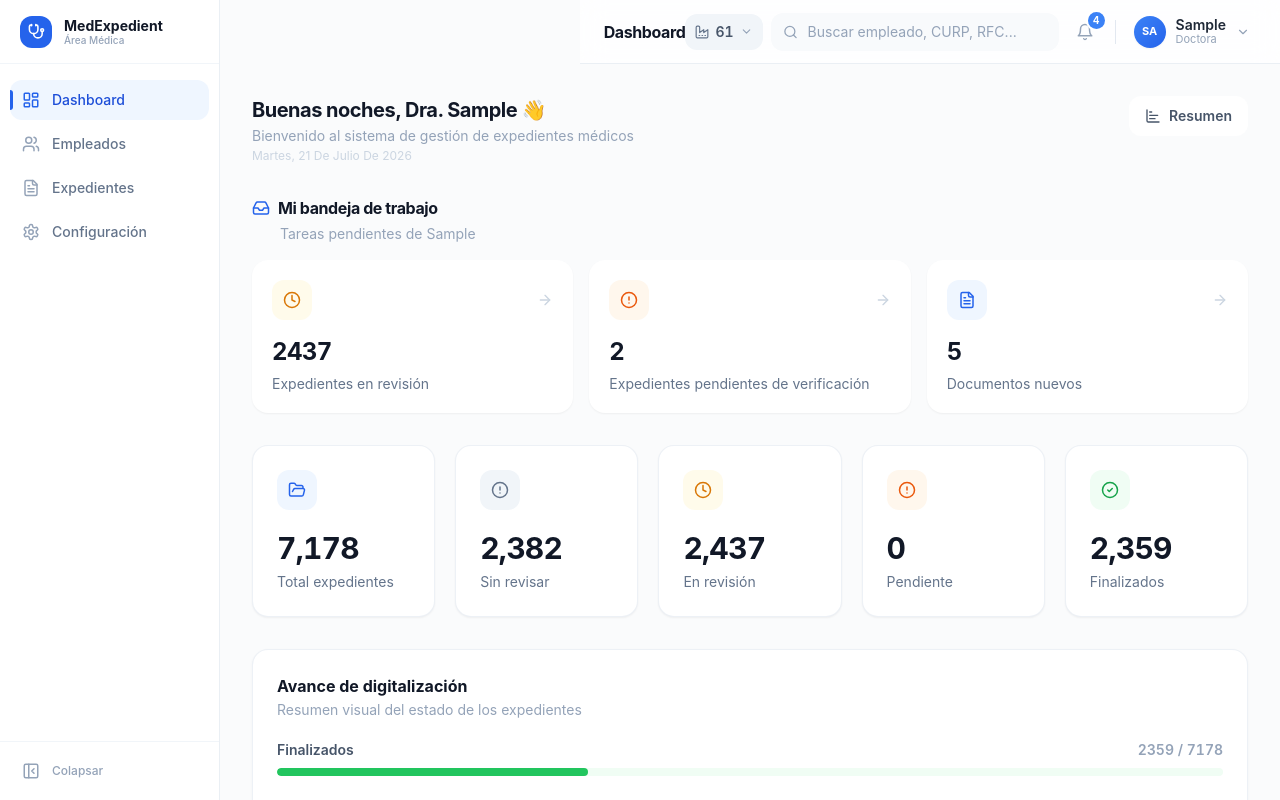
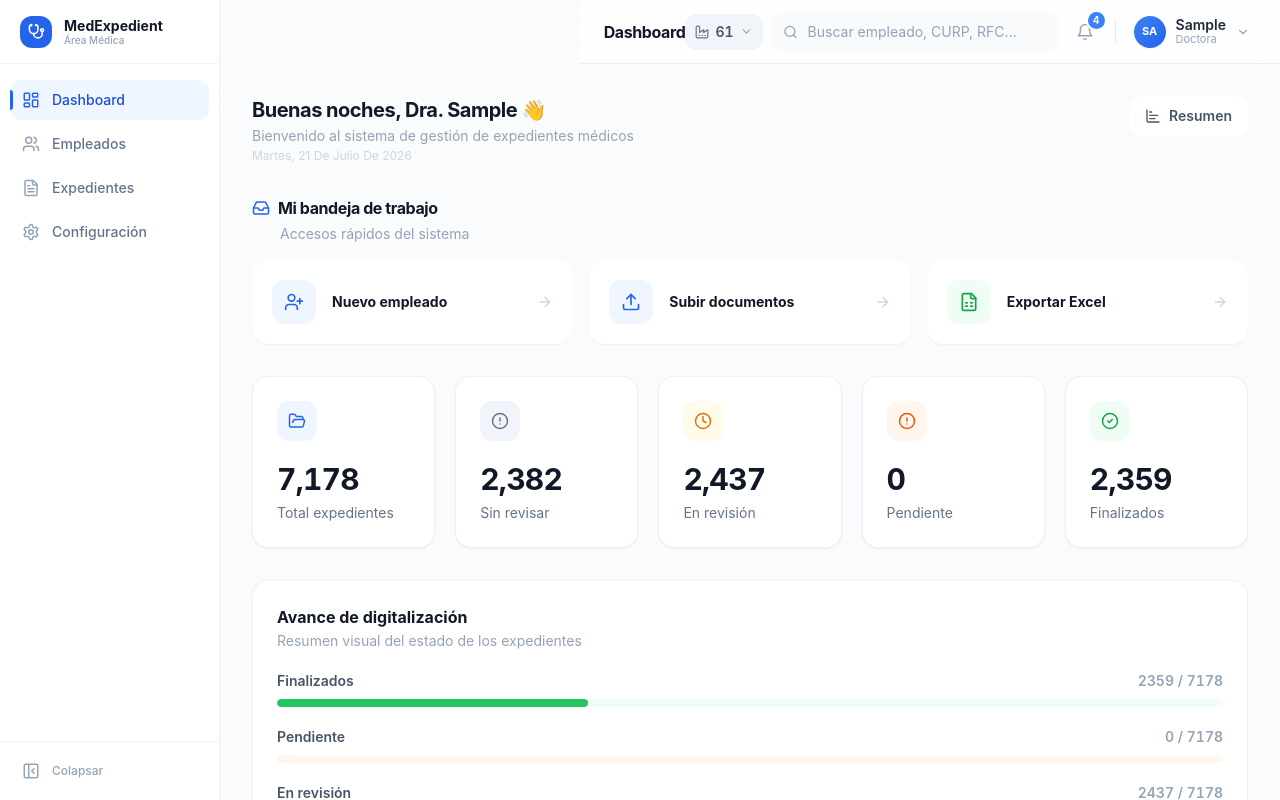
Before and after one commit to isabellaaaaaaaaaaaaa/Expedientes-Elextronicos, a React (Vite) app: page / in a window 1280 px wide. Both pictures are taken after typing "Sample", "Sample123" into the empty fields and a click on the button "Iniciar Sesión". Shown: the top 800 px of the page. Built offline with nearby package versions, Linux system fonts and the light colour scheme.

Commit message:
Update dashboard quick access cards

```diff
--- a/src/views/Dashboard.tsx
+++ b/src/views/Dashboard.tsx
@@ -1,5 +1,5 @@
 import { useState, useMemo } from 'react';
-import { FolderOpen, CircleCheck as CheckCircle2, Clock, CircleAlert as AlertCircle, ArrowRight, User, FileText, UserPlus, FileSpreadsheet, Search, Activity, Inbox, ChartBar as BarChart3, Users, Timer, X } from 'lucide-react';
+import { FolderOpen, CircleCheck as CheckCircle2, Clock, CircleAlert as AlertCircle, ArrowRight, User, FileText, UserPlus, FileSpreadsheet, Search, Activity, Inbox, ChartBar as BarChart3, Users, Timer, Upload, X } from 'lucide-react';
 import { employees, expedients, documents } from '../data/mockData';
 import type { NavigationPage, AuthUser, Planta, ExpedientListFilter, UserRole } from '../types';
 import { EmployeeTable, avatarColors, getInitials } from '../components/employee/EmployeeTable';
@@ -94,31 +94,12 @@ export default function Dashboard({ user, planta: _planta, onNavigate }: Dashboa
     ];
   }, []);
 
-  // Mi bandeja de trabajo — pending tasks for the logged-in user
-  const bandejaItems = useMemo(() => {
-    const enRevisionCount = allItems.filter(e => e.status === 'En revisión').length;
-    const pendienteCount = allItems.filter(e => e.status === 'Pendiente de verificación').length;
-
-    const today0 = new Date();
-    today0.setHours(0, 0, 0, 0);
-    const daysFromToday = (dateStr: string) => {
-      const target = new Date(dateStr + 'T12:00:00');
-      return (target.getTime() - today0.getTime()) / (1000 * 60 * 60 * 24);
-    };
-    const nuevosDocsCount = documents.filter(d => {
-      const diff = daysFromToday(d.uploadDate);
-      return diff >= 0 && diff <= 7;
-    }).length;
-
-    return [
-      { label: 'Expedientes en revisión', count: enRevisionCount || 3, icon: Clock, accent: 'amber',
-        onClick: () => onNavigate('expedients', undefined, undefined, undefined, { status: 'En revisión' }) },
-      { label: 'Expedientes pendientes de verificación', count: pendienteCount || 2, icon: AlertCircle, accent: 'orange',
-        onClick: () => onNavigate('expedients', undefined, undefined, undefined, { status: 'Pendiente de verificación' }) },
-      { label: 'Documentos nuevos', count: nuevosDocsCount || 5, icon: FileText, accent: 'blue',
-        onClick: () => onNavigate('documents') },
-    ];
-  }, [allItems, onNavigate]);
+  // Mi bandeja de trabajo — accesos rápidos del sistema
+  const bandejaItems = [
+    { label: 'Nuevo empleado',  icon: UserPlus,        accent: 'blue',  onClick: () => onNavigate('new-employee') },
+    { label: 'Subir documentos', icon: Upload,          accent: 'blue',  onClick: () => onNavigate('documents') },
+    { label: 'Exportar Excel',   icon: FileSpreadsheet, accent: 'green', onClick: () => onNavigate('employees') },
+  ];
 
   const filtered = !search.trim() ? [] : plantaEmployees.filter(emp => {
     const q = search.toLowerCase();
@@ -138,12 +119,6 @@ export default function Dashboard({ user, planta: _planta, onNavigate }: Dashboa
     .filter((emp): emp is typeof employees[0] => Boolean(emp))
     .filter((emp, idx, arr) => arr.findIndex(e => e.id === emp.id) === idx)
     .slice(0, 10);
-
-  const quickActions = [
-    { label: 'Nuevo empleado',  desc: 'Registrar empleado',     icon: UserPlus,        page: 'new-employee' as NavigationPage, accent: 'blue' },
-    { label: 'Nuevo expediente', desc: 'Crear registro médico', icon: FileText,        page: 'expedients' as NavigationPage,   accent: 'blue' },
-    { label: 'Exportar Excel',   desc: 'Reporte de empleados',  icon: FileSpreadsheet, page: 'employees' as NavigationPage,    accent: 'green' },
-  ];
 
   // Actividad reciente — merges live audit-log entries with derived activity from data.
   const recentActivity = useMemo(() => {
@@ -306,30 +281,27 @@ export default function Dashboard({ user, planta: _planta, onNavigate }: Dashboa
         </SheetContent>
       </Sheet>
 
-      {/* Mi bandeja de trabajo */}
+      {/* Mi bandeja de trabajo — accesos rápidos */}
       <div>
         <div className="flex items-center gap-2 mb-1">
           <Inbox size={18} className="text-blue-600" />
           <h3 className="text-base font-bold text-gray-900">Mi bandeja de trabajo</h3>
         </div>
-        <p className="text-sm text-slate-400 mb-4 ml-7">Tareas pendientes de {user.username}</p>
+        <p className="text-sm text-slate-400 mb-4 ml-7">Accesos rápidos del sistema</p>
         <div className="grid grid-cols-1 sm:grid-cols-3 gap-4">
-          {bandejaItems.map(({ label, count, icon: Icon, accent, onClick }) => {
+          {bandejaItems.map(({ label, icon: Icon, accent, onClick }) => {
             const a = accentMap[accent];
             return (
               <button
                 key={label}
                 onClick={onClick}
-                className="bg-white rounded-2xl border border-slate-200/60 shadow-sm p-5 text-left hover:border-blue-200 hover:shadow-md transition-all group"
+                className="bg-white rounded-2xl border border-slate-200/60 shadow-sm p-5 flex items-center gap-4 text-left hover:border-blue-200 hover:shadow-md transition-all group"
               >
-                <div className="flex items-center justify-between mb-4">
-                  <div className={`w-10 h-10 ${a.iconBg} rounded-xl flex items-center justify-center`}>
-                    <Icon size={18} className={a.iconText} />
-                  </div>
-                  <ArrowRight size={16} className="text-slate-300 group-hover:text-blue-500 group-hover:translate-x-0.5 transition-all" />
+                <div className={`w-11 h-11 ${a.iconBg} rounded-xl flex items-center justify-center flex-shrink-0`}>
+                  <Icon size={20} className={a.iconText} />
                 </div>
-                <p className="text-2xl font-bold text-gray-900 tracking-tight tabular-nums">{count}</p>
-                <p className="text-sm text-slate-500 mt-1.5 leading-snug">{label}</p>
+                <p className="flex-1 text-sm font-bold text-gray-900">{label}</p>
+                <ArrowRight size={16} className="text-slate-300 group-hover:text-blue-500 group-hover:translate-x-0.5 transition-all" />
               </button>
             );
           })}
@@ -427,28 +399,6 @@ export default function Dashboard({ user, planta: _planta, onNavigate }: Dashboa
         )}
       </div>
 
-      {/* 3. Quick actions */}
-      <div className="grid grid-cols-1 md:grid-cols-3 gap-4">
-        {quickActions.map(({ label, desc, icon: Icon, page, accent }) => (
-          <button
-            key={label}
-            onClick={() => onNavigate(page)}
-            className="card p-5 flex items-center gap-4 text-left hover:border-blue-200 hover:shadow-md transition-all group"
-          >
-            <div className={`w-11 h-11 rounded-xl flex items-center justify-center flex-shrink-0 ${
-              accent === 'green' ? 'bg-green-50 text-green-600' : 'bg-blue-50 text-blue-600'
-            }`}>
-              <Icon size={20} />
-            </div>
-            <div className="flex-1 min-w-0">
-              <p className="text-sm font-bold text-gray-900">{label}</p>
-              <p className="text-xs text-slate-400 mt-0.5">{desc}</p>
-            </div>
-            <ArrowRight size={16} className="text-slate-300 group-hover:text-blue-500 group-hover:translate-x-0.5 transition-all" />
-          </button>
-        ))}
-      </div>
-
       {/* Quick search */}
       <div className="card p-6">
         <p className="section-title">Búsqueda rápida</p>
```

__________

How many lines above contain the word "shadow"? Reply with only the number.

### Answer space:
3